van Vroonhoven (1) reported that most of these patients
could be treated by correcting the inflow occlusive disease
only. Porter et al (2) were the first to report a combined
approach for lower limb revascularization, which involved
iliac dilation and femorofemoral bypass for limb salvage. Since
then, numerous investigators (3-6) have reported the advan-
tages of this combined approach with short-term follow-up.
The current trend is to treat both inflow and outflow occlusive
disease by endovascular procedure either simultaneously or as
a staged procedure. The long-term benefits of the combined
approach are not available. The present study was undertaken
to investigate the risks and long-term benefits of a combined
one-stage approach by using endovascular techniques for iliac
occlusive disease and bypass for femoropopliteal occlusive
eripheral vascular disease is a manifestation of generalized
atherosclerosis; it affects 10% to 30% of the adult popula-
Over a 76-month period, 53 consecutive patients who under-
went combined iliac stenting and distal bypass were included
in the present study.

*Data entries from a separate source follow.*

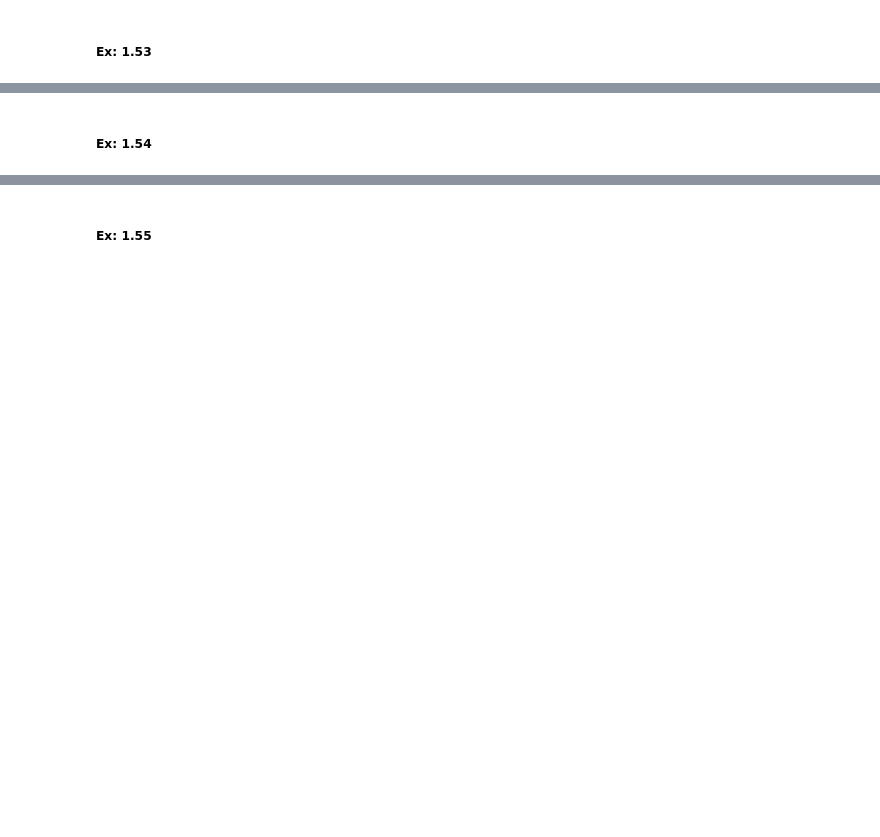
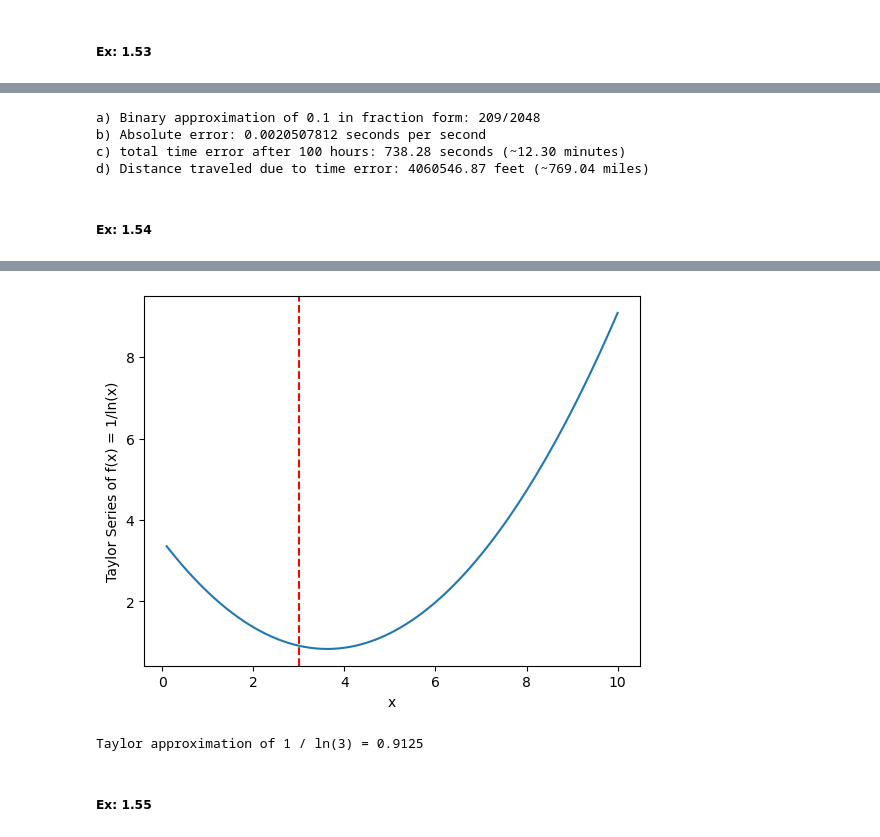
Before and after one commit to Quantum-Impulse/Sci-Comp, a Jupyter notebook: work/A1 Notebook.ipynb, the cells around one changed output, grey strips where cells are left out. Drawn from its saved outputs; the diff is of its cells as text; code cells hidden in the pictures; blank space fills up the shorter version.

```diff
--- a/work/A1 Notebook.ipynb
+++ b/work/A1 Notebook.ipynb
@@ -16,10 +16,59 @@
 ##### Ex: 1.53
 # %% [markdown]
 ![ Question 1.55 ](./imgs_quest/1.53.png)
+# %%
+# a.
+# Import Fraction from fractions module
+from fractions import Fraction
+
+# Given binary approximation of 0.1 in fraction form = 209/2048
+binary_fraction = Fraction(209, 2048)
+print(f"a) Binary approximation of 0.1 in fraction form: {binary_fraction}")
+
+# Part b: Absolute error
+absolute_error = abs(float(209/2048) - float(1/10))
+print(f"b) Absolute error: {absolute_error:.10f} seconds per second")
+
+# Part c: Time error after 100 hrs
+total_seconds = 100 * 60 * 60
+time_error = total_seconds * absolute_error
+print(f"c) total time error after 100 hours: {time_error:.2f} seconds (~{time_error / 60:.2f} minutes)")
+
+# Part d: Distance traveled during time error (part c)
+fps = 3750 * 5280 / 3600  # Convert mph to ft/s (Mach 5 = 3750 mph)
+distance_ft = time_error * fps  # Distance in feet
+distance_miles = distance_ft / 5280  # miles
+print(f"d) Distance traveled due to time error: {distance_ft:.2f} feet (~{distance_miles:.2f} miles)")
+# %% [output]
+a) Binary approximation of 0.1 in fraction form: 209/2048
+b) Absolute error: 0.0020507812 seconds per second
+c) total time error after 100 hours: 738.28 seconds (~12.30 minutes)
+d) Distance traveled due to time error: 4060546.87 feet (~769.04 miles)
 # %% [markdown]
 ##### Ex: 1.54
 # %% [markdown]
 ![ Question 1.55 ](./imgs_quest/1.54.png)
+# %%
+# Taylor Series for f(x) = 1/ln(x) centered at point x0 = e
+import numpy as np
+import matplotlib.pyplot as plt
+# taylor series expansion for ln(x)^-1 ->  f(x) = 1 - (x - e)/e + (3 * (x - e)^2) / (2 * e^2)
+# 4th derivative \(-\frac{(\ln (x))^{-2}}{x}\)
+from math import e
+x = np.linspace(0.1, 10, 100)
+y = 1 - (x - e)/e + (3 * (x - e)**2) / (2 * e**2)
+# plot x = 3 vertical line
+plt.axvline(x=3, color='r', linestyle='--')
+plt.plot(x, y)
+plt.xlabel('x')
+plt.ylabel('Taylor Series of f(x) = 1/ln(x)')
+plt.show()
+# print the y when x = 3, the taylor series approximation
+y_approx = np.interp(3, x, y)
+print(f"Taylor approximation of 1 / ln(3) = {y_approx:.4f}")
+# %% [output]
+[figure, added]
+Taylor approximation of 1 / ln(3) = 0.9125
 # %% [markdown]
 ##### Ex: 1.55
 # %% [markdown]
```
Also changed, not shown: parts of 1 cell of this notebook, 1 other file.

The demographic and clinical characteris-
tics of the patients are shown in Table 1. These patients com-
prised 30 men and 23 women between 42 and 87 years of age.
Thirty-nine patients presented with disabling claudication,
nine with resting pain and five with tissue loss. Comorbidities
in these patients included coronary artery disease (n=28),
hypertension (n=36), diabetes mellitus (n=12), hyperlipidemia
(n=25) and tobacco use (n=40).
A total of 57 stents were implanted in 53 patients. Thirty-five
patients had a femoropopliteal bypass, 16 had a femorofemoral
bypass and two had a femoral distal bypass using an in situ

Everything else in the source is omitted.